And how has God directed Christians to use their incomes? Wesley listed four scriptural principles:
- Provide things needful for yourself and your family (I Tim. 5:8). The believer should make sure the family has “a sufficiency of plain, wholesome food to eat, and clean raiment to put on” as well as a place to live and enough to live on if something were to happen to the breadwinner.
- “Having food and raiment, let us be therewith content” (I Tim. 6:8) . “Whoever has sufficient food to eat, and raiment to put on, with a place to lay his head, and something over, is rich,” he said.

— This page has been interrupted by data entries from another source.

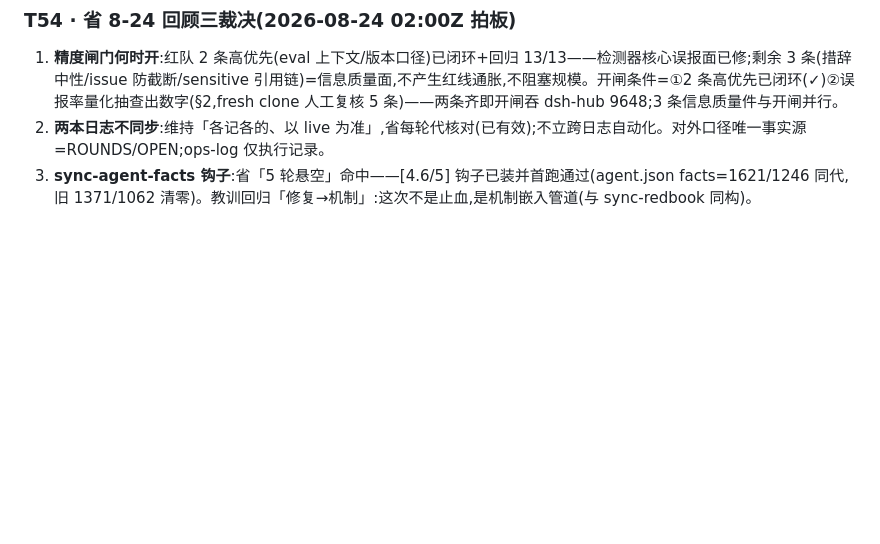
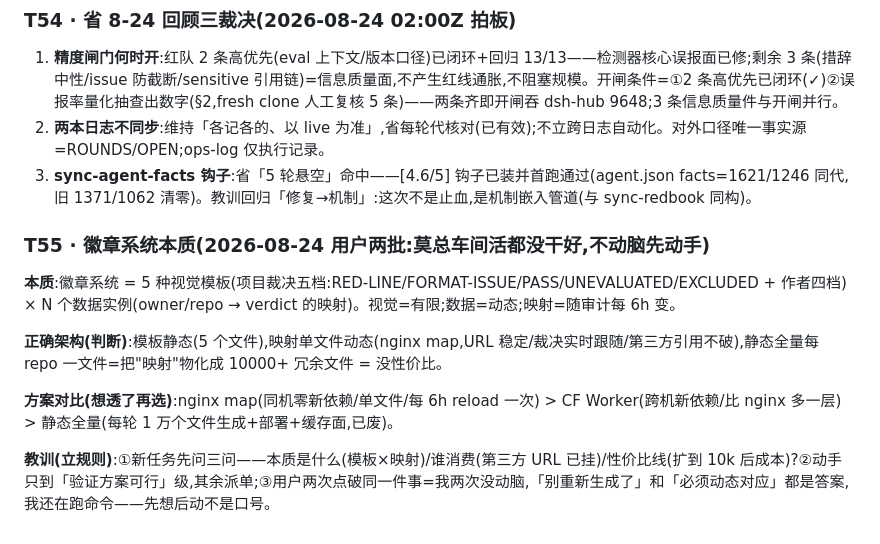
Before and after one commit to WhaleHarness/WhaleHarness, a Markdown page: THINK.md, the part around the change. Rendered like a GitHub page; blank space fills up the shorter version.

Commit message:
sync: T55 badge system essence + think-before-act lesson

```diff
--- a/THINK.md
+++ b/THINK.md
@@ -877,3 +877,12 @@ Agent 无余光/信号≠通知(完整信号=事实+对象+责任+阶段+处置,
 1. **精度闸门何时开**:红队 2 条高优先(eval 上下文/版本口径)已闭环+回归 13/13——检测器核心误报面已修;剩余 3 条(措辞中性/issue 防截断/sensitive 引用链)=信息质量面,不产生红线通胀,不阻塞规模。开闸条件=①2 条高优先已闭环(✓)②误报率量化抽查出数字(§2,fresh clone 人工复核 5 条)——两条齐即开闸吞 dsh-hub 9648;3 条信息质量件与开闸并行。
 2. **两本日志不同步**:维持「各记各的、以 live 为准」,省每轮代核对(已有效);不立跨日志自动化。对外口径唯一事实源=ROUNDS/OPEN;ops-log 仅执行记录。
 3. **sync-agent-facts 钩子**:省「5 轮悬空」命中——[4.6/5] 钩子已装并首跑通过(agent.json facts=1621/1246 同代,旧 1371/1062 清零)。教训回归「修复→机制」:这次不是止血,是机制嵌入管道(与 sync-redbook 同构)。
+### T55 · 徽章系统本质(2026-08-24 用户两批:莫总车间活都没干好,不动脑先动手)
+
+**本质**:徽章系统 = 5 种视觉模板(项目裁决五档:RED-LINE/FORMAT-ISSUE/PASS/UNEVALUATED/EXCLUDED + 作者四档) × N 个数据实例(owner/repo → verdict 的映射)。视觉=有限;数据=动态;映射=随审计每 6h 变。
+
+**正确架构(判断)**:模板静态(5 个文件),映射单文件动态(nginx map,URL 稳定/裁决实时跟随/第三方引用不破),静态全量每 repo 一文件=把"映射"物化成 10000+ 冗余文件 = 没性价比。
+
+**方案对比(想透了再选)**:nginx map(同机零新依赖/单文件/每 6h reload 一次) > CF Worker(跨机新依赖/比 nginx 多一层) > 静态全量(每轮 1 万个文件生成+部署+缓存面,已废)。
+
+**教训(立规则)**:①新任务先问三问——本质是什么(模板×映射)/谁消费(第三方 URL 已挂)/性价比线(扩到 10k 后成本)?②动手只到「验证方案可行」级,其余派单;③用户两次点破同一件事=我两次没动脑,「别重新生成了」和「必须动态对应」都是答案,我还在跑命令——先想后动不是口号。
```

- “Provide things honest in the sight of all men” (Rom. 12:17) and “Owe no man anything” (Rom. 13:8). Wesley said the next claim on a Christian’s money is the creditors’. He adds that those who are in business for themselves need to have adequate tools, stock, or capital for the carrying on of that business.
- “As we have therefore opportunity, let us do good unto all men, especially unto them who are of the household of faith” (Gal. 6:10). After the Christian has provided for the family, the creditors, and the business, the next obligation is to use any money that is left to meet the needs of others.
In giving these four biblical principles, Wesley recognized some situations were not clear-cut. He accordingly offered four questions to help his hearers decide how to spend money:
- In spending this money, am I acting like I own it, or am I acting like the Lord’s trustee?
- What Scripture requires me to spend this money this way?
- Can I offer up this purchase as a sacrifice to the Lord?
- Will God reward me for this expenditure at the resurrection of the just?
In 1744 Wesley wrote, “When I die if I leave behind me ten pounds...you and all mankind can bear witness against me, that I have lived and died a thief and a robber.” When he died in 1791, the only money mentioned in his will was the miscellaneous coins to be found in his pockets and dresser drawers. Most of the 30,000 pounds he had earned in his lifetime he had given away. As Wesley said, “I cannot help leaving my books behind me whenever God calls me hence; but in every other respect, my own hands will be my executors.”
--This article was adapted from Leadership magazine, Winter 1987. At that time, Charles Edward White was an assistant professor of Christian thought and history at Spring Arbor College in Michigan.